When it comes to using any type of illicit drug, the county’s percentage is nearly 21 percent for middle-schoolers and 44 percent for high-schoolers; compared to the statewide numbers of 18 percent for middle-schoolers and nearly 40 percent for high-schoolers.
Many times this drug or alcohol use may be related to some type of mental illness, and statistics show that one out of five people have some sort of mental issue whether it’s anxiety, panic attacks, depression or schizophrenia, said Rossana Gonzalez, who is director of fund development and community relations for New Horizons of the Treasure Coast.
New Horizons serves 11,000 people a year on the Treasure Coast, and manages the Langford Center for Children, a mental health and substance abuse crisis receiving unit for children ages 6 to 17. Issues, Gonzalez said, usually appear around puberty if not before, and early treatment can make a difference.
“You can’t have health without mental health, and we can prevent so much now,” she said. “Teens are really dying to tell people what’s going on, you just need to listen.”
During the event, which is for moms, dads, grandparents, aunts, uncles, older siblings, close family friends, mentors or other caregivers, families can talk to a variety of vendors. Those vendors include the Roundtable of St. Lucie County, New Horizons, 211 of the Treasure Coast, Girl Scouts, and the American Foundation for Suicide Prevention.
Connecting families with resources and helping them learn the signs is helpful, Gonzalez said.
“We need to remind parents that it’s OK,” she said. “It’s not a fun subject, but if we start talking about it, then we have a chance.
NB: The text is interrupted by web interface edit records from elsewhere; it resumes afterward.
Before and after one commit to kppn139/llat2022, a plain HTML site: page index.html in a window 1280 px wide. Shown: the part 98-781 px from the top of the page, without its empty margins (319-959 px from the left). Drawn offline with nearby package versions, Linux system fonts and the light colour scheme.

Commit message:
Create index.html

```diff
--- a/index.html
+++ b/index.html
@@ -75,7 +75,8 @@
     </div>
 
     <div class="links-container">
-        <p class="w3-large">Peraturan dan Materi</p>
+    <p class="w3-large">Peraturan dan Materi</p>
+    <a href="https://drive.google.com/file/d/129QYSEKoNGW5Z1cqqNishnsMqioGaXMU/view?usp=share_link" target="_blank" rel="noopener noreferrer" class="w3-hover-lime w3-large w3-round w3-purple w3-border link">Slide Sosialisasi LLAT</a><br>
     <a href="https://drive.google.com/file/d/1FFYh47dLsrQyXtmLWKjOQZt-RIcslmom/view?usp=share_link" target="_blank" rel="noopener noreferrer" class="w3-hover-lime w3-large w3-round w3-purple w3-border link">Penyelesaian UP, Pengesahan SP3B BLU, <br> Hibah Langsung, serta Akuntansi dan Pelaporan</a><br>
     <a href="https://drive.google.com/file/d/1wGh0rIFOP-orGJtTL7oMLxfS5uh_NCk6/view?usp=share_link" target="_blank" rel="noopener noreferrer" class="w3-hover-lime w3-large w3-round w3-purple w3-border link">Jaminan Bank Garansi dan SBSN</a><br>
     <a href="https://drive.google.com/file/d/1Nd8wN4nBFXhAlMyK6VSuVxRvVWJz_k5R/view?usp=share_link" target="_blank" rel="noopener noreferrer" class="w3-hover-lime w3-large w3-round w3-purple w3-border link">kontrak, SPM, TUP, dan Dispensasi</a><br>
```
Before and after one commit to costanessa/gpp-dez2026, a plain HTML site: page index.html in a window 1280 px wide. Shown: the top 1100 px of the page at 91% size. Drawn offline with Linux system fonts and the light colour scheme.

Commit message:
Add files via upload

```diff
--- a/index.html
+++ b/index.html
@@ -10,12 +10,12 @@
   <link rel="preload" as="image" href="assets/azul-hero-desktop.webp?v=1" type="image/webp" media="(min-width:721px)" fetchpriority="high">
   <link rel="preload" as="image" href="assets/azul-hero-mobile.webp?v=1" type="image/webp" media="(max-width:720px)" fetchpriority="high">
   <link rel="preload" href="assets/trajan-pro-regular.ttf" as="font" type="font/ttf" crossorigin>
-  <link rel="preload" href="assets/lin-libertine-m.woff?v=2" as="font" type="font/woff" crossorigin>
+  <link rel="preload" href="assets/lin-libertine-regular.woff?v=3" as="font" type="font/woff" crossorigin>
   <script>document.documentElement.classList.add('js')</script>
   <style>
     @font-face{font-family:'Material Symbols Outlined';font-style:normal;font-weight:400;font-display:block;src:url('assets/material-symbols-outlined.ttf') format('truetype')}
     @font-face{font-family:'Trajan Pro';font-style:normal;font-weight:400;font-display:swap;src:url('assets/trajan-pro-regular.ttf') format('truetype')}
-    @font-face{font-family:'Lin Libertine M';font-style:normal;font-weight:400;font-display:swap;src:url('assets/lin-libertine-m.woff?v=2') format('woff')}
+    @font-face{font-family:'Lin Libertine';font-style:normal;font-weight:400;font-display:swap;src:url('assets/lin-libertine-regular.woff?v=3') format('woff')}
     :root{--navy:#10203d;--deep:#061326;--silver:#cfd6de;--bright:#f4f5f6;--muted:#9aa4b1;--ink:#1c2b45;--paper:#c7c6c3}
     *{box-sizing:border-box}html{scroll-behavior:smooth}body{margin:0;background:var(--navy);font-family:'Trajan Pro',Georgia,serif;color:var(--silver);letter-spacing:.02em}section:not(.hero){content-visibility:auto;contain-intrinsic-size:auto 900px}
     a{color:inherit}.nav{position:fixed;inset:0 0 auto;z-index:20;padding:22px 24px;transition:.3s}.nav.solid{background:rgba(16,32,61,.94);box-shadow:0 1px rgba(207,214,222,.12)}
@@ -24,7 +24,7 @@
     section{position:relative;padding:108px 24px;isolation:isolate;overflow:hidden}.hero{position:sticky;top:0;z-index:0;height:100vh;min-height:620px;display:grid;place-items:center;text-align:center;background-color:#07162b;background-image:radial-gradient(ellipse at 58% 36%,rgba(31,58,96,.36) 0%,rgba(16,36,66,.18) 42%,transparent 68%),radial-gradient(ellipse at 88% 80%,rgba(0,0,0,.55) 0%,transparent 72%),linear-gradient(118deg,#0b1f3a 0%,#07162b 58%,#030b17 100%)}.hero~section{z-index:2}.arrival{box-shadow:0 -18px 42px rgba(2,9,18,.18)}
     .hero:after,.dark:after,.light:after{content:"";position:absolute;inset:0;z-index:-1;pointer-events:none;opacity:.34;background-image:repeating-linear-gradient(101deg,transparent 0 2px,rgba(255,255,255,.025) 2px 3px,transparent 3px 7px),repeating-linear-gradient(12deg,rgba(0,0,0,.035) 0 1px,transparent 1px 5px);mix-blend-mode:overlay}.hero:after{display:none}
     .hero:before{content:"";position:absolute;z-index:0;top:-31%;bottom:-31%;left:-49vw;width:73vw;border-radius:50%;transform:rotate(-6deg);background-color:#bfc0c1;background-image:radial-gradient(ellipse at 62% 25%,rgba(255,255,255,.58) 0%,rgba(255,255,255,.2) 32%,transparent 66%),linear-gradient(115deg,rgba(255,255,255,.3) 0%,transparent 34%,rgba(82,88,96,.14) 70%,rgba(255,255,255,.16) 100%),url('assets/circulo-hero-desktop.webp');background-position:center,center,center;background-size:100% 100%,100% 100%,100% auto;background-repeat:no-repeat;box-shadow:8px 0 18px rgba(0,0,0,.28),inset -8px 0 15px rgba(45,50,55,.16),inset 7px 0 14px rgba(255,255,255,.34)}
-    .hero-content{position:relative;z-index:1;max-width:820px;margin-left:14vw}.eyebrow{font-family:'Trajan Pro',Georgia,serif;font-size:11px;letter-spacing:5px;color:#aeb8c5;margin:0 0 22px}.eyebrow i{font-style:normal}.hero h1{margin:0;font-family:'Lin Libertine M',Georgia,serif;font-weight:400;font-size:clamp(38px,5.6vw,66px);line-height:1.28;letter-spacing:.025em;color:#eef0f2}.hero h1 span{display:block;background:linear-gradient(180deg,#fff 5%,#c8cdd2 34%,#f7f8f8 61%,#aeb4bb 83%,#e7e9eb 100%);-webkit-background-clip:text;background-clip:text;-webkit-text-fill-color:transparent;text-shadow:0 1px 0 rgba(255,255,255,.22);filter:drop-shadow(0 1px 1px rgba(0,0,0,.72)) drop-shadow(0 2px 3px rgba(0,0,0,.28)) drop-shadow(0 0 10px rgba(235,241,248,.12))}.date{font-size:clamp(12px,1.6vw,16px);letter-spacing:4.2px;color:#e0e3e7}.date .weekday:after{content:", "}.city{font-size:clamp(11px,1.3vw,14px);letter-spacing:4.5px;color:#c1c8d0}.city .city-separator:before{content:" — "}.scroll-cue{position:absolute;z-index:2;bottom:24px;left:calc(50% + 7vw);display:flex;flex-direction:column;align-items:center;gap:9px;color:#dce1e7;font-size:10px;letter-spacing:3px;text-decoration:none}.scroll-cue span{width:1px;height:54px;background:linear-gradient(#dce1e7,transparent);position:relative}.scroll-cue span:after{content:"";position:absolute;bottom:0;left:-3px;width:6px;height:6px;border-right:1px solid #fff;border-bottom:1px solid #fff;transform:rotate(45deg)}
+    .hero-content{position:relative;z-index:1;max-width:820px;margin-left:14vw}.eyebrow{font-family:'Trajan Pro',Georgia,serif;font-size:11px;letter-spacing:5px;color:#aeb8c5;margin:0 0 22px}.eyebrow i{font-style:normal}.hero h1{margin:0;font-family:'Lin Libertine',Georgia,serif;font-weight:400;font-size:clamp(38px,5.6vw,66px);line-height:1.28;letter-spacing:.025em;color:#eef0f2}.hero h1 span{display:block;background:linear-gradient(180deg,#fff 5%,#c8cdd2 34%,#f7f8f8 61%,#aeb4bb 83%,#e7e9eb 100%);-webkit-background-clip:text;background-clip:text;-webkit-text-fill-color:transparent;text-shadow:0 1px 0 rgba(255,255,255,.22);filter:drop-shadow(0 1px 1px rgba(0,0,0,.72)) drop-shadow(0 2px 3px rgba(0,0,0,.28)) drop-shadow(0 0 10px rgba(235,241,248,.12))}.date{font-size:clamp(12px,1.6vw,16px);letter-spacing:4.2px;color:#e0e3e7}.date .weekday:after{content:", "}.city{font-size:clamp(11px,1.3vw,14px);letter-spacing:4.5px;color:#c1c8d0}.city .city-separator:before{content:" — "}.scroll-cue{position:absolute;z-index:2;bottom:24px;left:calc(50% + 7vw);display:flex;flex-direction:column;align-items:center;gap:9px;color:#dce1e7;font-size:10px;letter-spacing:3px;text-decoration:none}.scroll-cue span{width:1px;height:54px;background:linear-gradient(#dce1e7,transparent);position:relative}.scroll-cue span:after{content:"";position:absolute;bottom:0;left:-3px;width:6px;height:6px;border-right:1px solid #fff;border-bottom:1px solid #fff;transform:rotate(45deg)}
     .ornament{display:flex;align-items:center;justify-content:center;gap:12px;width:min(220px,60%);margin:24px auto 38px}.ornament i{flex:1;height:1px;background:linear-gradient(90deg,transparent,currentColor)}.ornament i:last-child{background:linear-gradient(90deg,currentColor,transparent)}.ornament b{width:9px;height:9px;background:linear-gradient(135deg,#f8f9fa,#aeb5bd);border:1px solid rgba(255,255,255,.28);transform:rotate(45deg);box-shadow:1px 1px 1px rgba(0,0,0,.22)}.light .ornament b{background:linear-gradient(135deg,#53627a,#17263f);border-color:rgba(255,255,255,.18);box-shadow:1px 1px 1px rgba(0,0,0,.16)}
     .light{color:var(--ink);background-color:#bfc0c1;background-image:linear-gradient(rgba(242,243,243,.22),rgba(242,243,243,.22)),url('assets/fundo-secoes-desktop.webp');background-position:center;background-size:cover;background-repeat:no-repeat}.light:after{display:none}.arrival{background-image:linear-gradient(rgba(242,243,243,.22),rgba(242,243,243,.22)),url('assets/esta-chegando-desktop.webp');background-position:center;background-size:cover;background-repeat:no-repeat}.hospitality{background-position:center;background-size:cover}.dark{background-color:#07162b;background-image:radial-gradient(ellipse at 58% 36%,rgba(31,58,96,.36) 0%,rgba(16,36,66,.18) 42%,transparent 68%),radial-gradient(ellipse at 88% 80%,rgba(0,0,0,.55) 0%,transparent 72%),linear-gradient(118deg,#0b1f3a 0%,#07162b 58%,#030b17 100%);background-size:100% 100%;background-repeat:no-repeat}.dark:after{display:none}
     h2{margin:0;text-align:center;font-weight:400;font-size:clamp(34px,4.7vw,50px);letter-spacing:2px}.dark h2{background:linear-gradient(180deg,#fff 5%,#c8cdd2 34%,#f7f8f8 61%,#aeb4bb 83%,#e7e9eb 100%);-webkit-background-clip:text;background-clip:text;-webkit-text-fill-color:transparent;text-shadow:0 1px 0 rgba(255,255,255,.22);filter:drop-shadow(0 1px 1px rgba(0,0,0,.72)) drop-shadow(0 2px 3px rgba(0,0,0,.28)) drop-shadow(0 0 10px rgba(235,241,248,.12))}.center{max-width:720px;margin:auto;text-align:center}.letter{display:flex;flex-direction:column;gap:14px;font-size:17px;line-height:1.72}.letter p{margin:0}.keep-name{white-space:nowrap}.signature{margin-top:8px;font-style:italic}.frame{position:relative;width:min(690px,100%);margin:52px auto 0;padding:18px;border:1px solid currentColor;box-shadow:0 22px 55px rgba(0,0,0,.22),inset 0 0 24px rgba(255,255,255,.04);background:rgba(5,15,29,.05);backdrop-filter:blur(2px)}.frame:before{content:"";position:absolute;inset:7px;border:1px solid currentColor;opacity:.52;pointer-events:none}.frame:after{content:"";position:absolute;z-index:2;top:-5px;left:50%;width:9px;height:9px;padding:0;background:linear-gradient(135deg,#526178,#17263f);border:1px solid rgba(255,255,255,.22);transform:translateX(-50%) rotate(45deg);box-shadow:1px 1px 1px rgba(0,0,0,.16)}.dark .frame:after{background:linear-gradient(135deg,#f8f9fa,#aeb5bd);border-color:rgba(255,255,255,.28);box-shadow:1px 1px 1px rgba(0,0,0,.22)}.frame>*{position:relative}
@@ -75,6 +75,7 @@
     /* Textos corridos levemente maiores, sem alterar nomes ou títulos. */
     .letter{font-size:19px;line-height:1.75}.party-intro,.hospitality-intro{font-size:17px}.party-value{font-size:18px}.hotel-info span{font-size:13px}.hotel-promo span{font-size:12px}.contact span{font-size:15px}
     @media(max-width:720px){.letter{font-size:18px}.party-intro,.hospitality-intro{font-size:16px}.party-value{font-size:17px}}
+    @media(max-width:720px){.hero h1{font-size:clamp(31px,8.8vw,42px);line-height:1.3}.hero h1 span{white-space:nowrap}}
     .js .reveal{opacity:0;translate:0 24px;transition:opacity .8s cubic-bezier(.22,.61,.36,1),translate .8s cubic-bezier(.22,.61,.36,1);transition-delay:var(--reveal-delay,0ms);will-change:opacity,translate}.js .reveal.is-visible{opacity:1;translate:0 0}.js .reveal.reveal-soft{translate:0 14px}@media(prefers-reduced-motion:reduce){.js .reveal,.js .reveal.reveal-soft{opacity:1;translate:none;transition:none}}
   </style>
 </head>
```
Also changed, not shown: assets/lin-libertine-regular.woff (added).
People won’t feel they are alone.”
The presentation’s goal is to show parents how they can be an influence on their children. Presenters will point out how to monitor for and spot drug or alcohol use and what you adults do if they do spot usage.
Chang believes the event can be powerful for families.
“When you are educated on something, you’re empowered,” she said. “The goal is to give them resources, and for them to know, they are not alone. There are people and resources out in the community to help.”